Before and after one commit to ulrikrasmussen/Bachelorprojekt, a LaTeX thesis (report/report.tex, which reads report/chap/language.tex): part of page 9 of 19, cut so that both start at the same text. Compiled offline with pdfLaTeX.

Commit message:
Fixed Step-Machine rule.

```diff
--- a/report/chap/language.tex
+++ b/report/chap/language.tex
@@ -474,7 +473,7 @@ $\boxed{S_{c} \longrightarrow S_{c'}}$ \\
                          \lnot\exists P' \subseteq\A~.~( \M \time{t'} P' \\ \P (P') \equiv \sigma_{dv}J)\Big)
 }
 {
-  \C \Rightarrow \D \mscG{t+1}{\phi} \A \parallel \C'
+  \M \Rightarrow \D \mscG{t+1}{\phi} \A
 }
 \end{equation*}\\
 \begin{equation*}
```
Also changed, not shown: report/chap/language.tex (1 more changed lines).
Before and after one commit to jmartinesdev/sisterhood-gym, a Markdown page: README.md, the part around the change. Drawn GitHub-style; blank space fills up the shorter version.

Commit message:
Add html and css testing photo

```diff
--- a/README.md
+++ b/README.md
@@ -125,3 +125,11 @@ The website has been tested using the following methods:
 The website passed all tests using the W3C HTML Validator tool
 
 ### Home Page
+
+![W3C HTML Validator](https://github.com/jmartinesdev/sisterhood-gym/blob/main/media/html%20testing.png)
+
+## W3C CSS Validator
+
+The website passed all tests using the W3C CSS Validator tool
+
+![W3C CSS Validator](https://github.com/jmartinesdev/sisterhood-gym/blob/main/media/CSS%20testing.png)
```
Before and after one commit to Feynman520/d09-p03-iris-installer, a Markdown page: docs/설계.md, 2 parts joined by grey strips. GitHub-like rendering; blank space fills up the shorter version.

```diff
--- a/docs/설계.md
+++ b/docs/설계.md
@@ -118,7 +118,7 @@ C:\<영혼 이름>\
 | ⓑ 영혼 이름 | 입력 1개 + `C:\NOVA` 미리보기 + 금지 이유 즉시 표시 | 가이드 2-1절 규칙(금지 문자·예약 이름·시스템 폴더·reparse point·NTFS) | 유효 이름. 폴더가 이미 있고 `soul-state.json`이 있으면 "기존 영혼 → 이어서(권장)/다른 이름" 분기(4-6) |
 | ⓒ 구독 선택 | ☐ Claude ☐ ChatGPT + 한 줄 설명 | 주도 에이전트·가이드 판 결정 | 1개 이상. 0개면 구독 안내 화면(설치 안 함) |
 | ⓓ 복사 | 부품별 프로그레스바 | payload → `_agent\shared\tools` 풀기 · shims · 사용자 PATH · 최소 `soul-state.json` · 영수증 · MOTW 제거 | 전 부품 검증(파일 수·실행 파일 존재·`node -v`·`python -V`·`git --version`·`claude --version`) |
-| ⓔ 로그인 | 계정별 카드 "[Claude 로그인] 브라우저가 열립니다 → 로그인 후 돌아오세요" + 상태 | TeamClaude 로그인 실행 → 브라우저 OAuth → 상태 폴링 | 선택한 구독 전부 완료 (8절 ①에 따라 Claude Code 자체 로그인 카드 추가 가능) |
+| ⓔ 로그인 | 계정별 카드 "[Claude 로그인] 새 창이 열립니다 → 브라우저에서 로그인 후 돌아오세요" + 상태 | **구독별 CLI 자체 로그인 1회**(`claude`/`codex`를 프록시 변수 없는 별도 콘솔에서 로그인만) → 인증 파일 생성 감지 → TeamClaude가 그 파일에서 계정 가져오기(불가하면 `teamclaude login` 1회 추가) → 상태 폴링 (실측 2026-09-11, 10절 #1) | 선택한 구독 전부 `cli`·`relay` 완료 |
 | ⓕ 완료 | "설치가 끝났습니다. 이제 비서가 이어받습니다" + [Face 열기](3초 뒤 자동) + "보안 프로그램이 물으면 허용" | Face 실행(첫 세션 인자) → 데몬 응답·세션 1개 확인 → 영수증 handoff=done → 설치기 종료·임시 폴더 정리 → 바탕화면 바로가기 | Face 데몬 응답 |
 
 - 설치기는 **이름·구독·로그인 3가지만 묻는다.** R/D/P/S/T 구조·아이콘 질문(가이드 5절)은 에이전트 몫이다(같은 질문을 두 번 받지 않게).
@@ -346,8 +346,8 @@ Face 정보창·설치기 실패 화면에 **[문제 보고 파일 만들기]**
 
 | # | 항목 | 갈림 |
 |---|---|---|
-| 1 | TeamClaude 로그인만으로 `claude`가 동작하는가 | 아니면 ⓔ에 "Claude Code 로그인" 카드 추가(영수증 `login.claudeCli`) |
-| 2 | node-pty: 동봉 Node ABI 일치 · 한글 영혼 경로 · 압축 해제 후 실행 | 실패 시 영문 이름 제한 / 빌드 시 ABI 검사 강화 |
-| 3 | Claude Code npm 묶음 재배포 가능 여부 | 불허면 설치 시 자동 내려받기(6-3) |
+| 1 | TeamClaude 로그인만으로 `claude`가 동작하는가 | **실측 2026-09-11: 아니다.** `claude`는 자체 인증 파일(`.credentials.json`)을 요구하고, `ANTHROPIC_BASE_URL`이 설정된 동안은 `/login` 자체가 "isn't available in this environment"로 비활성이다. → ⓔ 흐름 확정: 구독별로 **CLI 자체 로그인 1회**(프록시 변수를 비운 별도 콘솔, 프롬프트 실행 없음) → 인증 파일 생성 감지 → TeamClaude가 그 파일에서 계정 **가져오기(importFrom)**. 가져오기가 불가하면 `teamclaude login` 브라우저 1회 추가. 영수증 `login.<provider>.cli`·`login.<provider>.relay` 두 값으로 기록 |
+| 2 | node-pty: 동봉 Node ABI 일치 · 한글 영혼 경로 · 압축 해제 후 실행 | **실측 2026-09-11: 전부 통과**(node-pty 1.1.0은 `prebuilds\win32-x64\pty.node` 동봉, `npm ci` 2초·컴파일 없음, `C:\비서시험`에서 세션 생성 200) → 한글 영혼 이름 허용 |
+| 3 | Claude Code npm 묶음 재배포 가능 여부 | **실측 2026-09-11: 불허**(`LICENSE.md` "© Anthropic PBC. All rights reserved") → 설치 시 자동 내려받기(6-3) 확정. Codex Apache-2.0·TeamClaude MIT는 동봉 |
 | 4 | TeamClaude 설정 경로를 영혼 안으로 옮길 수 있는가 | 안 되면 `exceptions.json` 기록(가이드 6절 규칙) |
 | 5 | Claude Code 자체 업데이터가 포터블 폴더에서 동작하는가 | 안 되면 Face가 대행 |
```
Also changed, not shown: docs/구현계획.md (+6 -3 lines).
______
* [Task description]: Tally up the lines in the records containing the word "docs", then give the count and nothing else.

* [Answer for this exercise]: 4